Top of Entries shown

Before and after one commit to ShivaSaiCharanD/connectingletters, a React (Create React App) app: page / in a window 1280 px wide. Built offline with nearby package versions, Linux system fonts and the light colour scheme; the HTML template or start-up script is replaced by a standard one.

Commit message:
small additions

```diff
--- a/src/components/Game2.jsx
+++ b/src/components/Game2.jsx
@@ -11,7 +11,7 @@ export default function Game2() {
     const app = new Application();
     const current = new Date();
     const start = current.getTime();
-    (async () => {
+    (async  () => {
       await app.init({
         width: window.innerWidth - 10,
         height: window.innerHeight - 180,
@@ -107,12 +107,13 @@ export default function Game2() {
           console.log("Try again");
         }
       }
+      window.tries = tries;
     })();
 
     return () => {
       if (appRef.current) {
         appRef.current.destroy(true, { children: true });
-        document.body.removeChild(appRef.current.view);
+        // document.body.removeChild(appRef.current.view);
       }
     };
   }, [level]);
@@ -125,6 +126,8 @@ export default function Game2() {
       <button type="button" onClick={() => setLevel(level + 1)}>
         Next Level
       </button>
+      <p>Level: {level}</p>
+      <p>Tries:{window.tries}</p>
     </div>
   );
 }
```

Bottom of Entries shown
Top of Entries shown

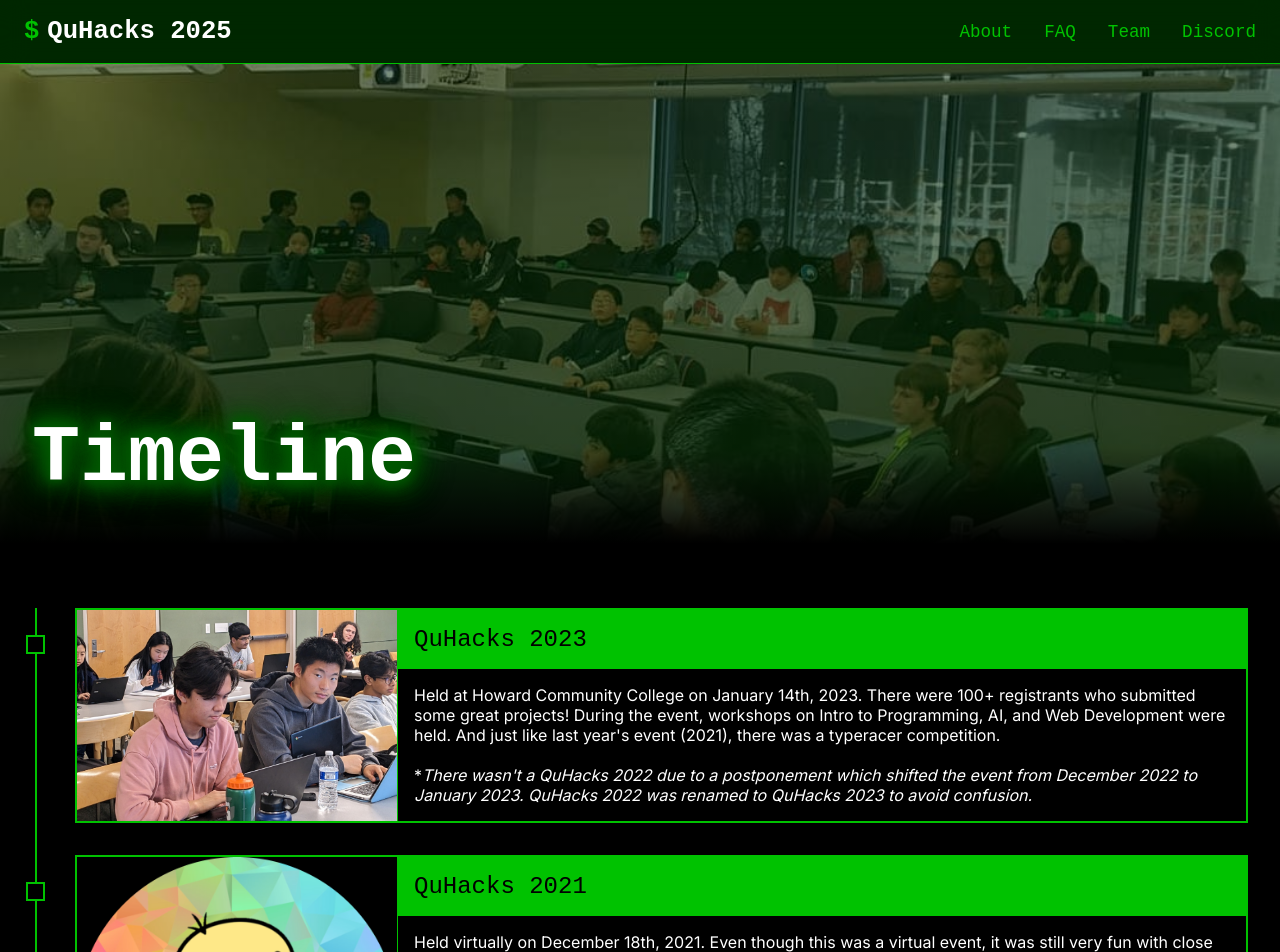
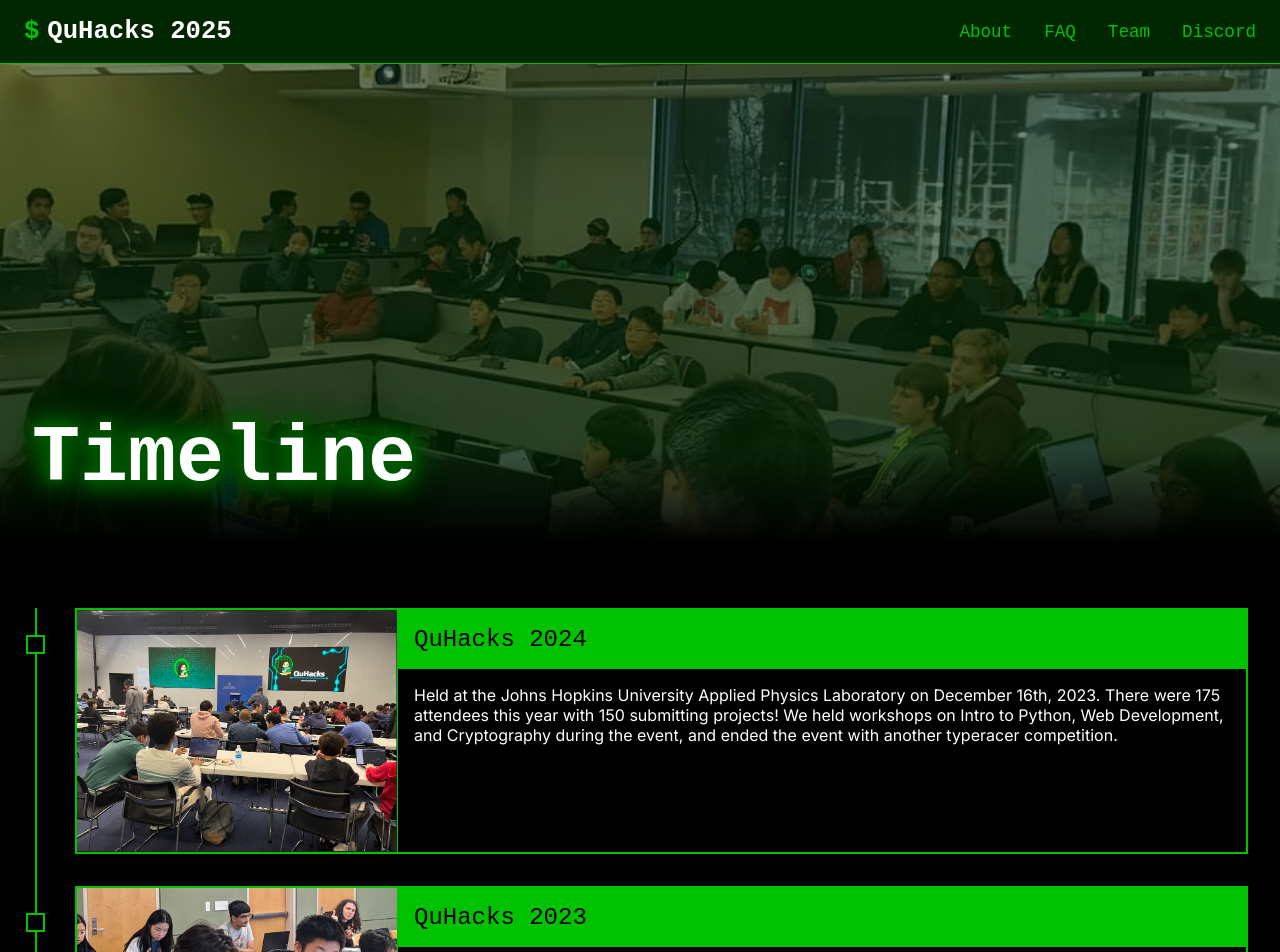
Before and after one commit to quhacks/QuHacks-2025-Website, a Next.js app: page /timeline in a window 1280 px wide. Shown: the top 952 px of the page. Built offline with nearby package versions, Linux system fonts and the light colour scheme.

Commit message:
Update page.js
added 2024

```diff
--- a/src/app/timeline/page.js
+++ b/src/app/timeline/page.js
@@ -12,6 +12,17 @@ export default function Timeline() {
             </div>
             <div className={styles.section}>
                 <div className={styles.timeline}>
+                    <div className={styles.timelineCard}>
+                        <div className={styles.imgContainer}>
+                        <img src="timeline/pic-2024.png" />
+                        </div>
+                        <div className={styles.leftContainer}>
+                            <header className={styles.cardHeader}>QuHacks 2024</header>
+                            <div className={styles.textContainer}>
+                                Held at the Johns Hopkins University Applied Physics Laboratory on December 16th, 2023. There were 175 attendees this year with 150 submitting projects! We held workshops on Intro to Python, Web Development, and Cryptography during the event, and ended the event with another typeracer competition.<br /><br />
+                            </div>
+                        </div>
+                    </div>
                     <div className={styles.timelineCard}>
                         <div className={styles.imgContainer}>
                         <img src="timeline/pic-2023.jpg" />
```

Bottom of Entries shown

◆ Exercise requirements:
Only the count should be given: the number of lines in the entries above containing the word "current".

◆ Exercise answer:
6